Front-end code edit data:
• • • •

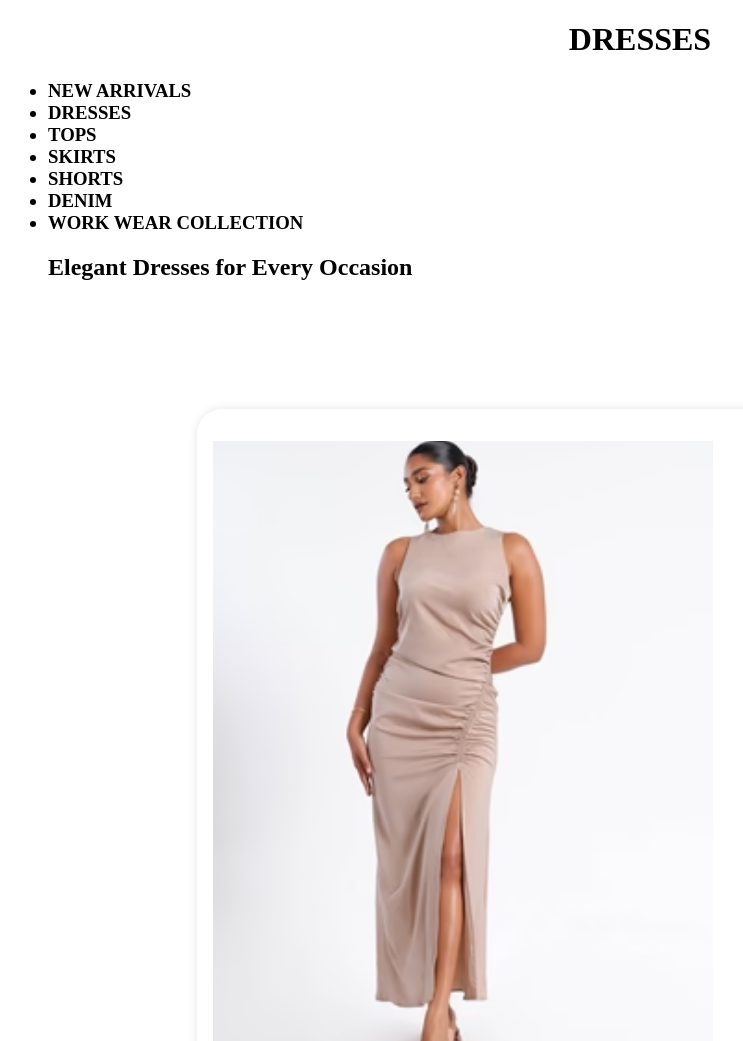
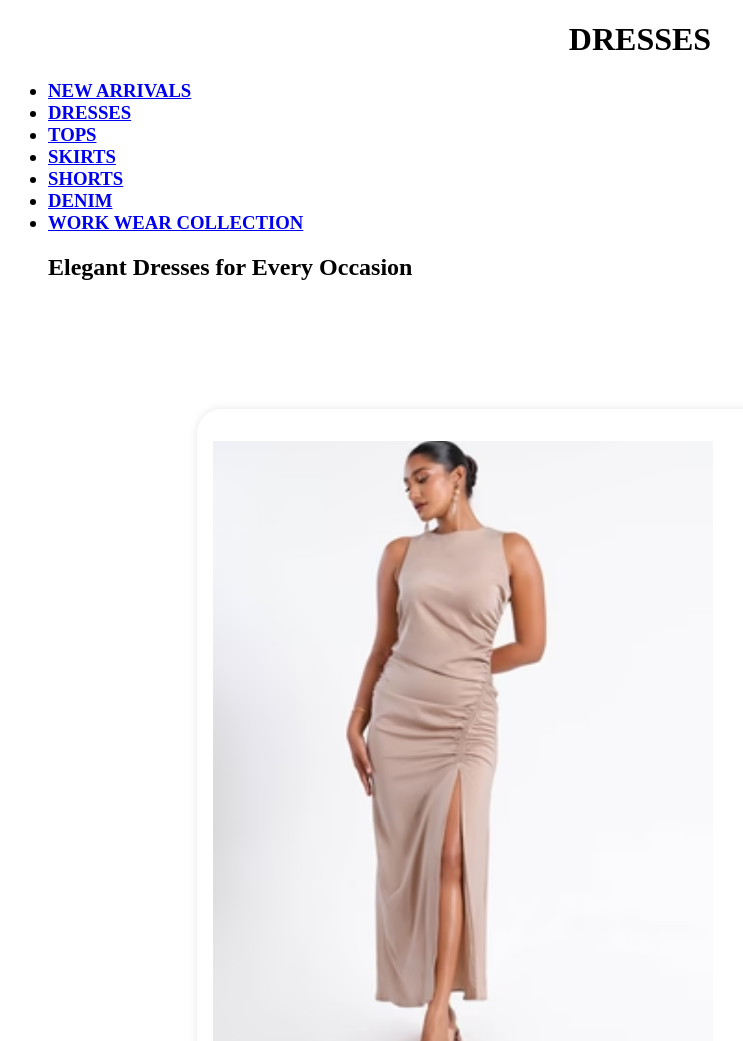
Before and after one commit to MaleeshaMAdhushanka/Zeej-Clothing, a plain HTML site: page pages/dresses.html in a window 1280 px wide. Shown: the top 1041 px of the page, without its empty margins (0-743 px from the left). Drawn offline with Linux system fonts and the light colour scheme.

Commit message:
page to page navigation

```diff
--- a/pages/dresses.html
+++ b/pages/dresses.html
@@ -47,19 +47,23 @@
     </center>
 
     <nav>
-
         <ul>
             <h3>
-                <li><a href="new_arrivals.html"></a>NEW ARRIVALS</li>
-                <li>DRESSES</li>
-                <li>TOPS</li>
-                <li>SKIRTS</li>
-                <li>SHORTS</li>
-                <li>DENIM</li>
-                <li>WORK WEAR COLLECTION</li>
+                <li><a href="new_arrivals.html">NEW ARRIVALS</a></li>
+                <li><a href="dresses.html">DRESSES</a></li>
+                <li><a href="tops.html">TOPS</a></li>
+                <li><a href="skirts.html">SKIRTS</a></li>
+                <li><a href="shorts.html">SHORTS</a></li>
+                <li><a href="denim.html">DENIM</a></li>
+                <li><a href="#">WORK WEAR COLLECTION</a></li>
             </h3>
+
+
+
         </ul>
     </nav>
+
+
 
     <section>
         <blockquote>
```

• • • •

What you return must match the records letter for letter, except that the pictures stay out.

Before and after one commit to MaleeshaMAdhushanka/Zeej-Clothing, a plain HTML site: page pages/dresses.html in a window 1280 px wide. Shown: the top 1041 px of the page, without its empty margins (0-743 px from the left). Drawn offline with Linux system fonts and the light colour scheme.

Commit message:
page to page navigation

```diff
--- a/pages/dresses.html
+++ b/pages/dresses.html
@@ -47,19 +47,23 @@
     </center>
 
     <nav>
-
         <ul>
             <h3>
-                <li><a href="new_arrivals.html"></a>NEW ARRIVALS</li>
-                <li>DRESSES</li>
-                <li>TOPS</li>
-                <li>SKIRTS</li>
-                <li>SHORTS</li>
-                <li>DENIM</li>
-                <li>WORK WEAR COLLECTION</li>
+                <li><a href="new_arrivals.html">NEW ARRIVALS</a></li>
+                <li><a href="dresses.html">DRESSES</a></li>
+                <li><a href="tops.html">TOPS</a></li>
+                <li><a href="skirts.html">SKIRTS</a></li>
+                <li><a href="shorts.html">SHORTS</a></li>
+                <li><a href="denim.html">DENIM</a></li>
+                <li><a href="#">WORK WEAR COLLECTION</a></li>
             </h3>
+
+
+
         </ul>
     </nav>
+
+
 
     <section>
         <blockquote>
```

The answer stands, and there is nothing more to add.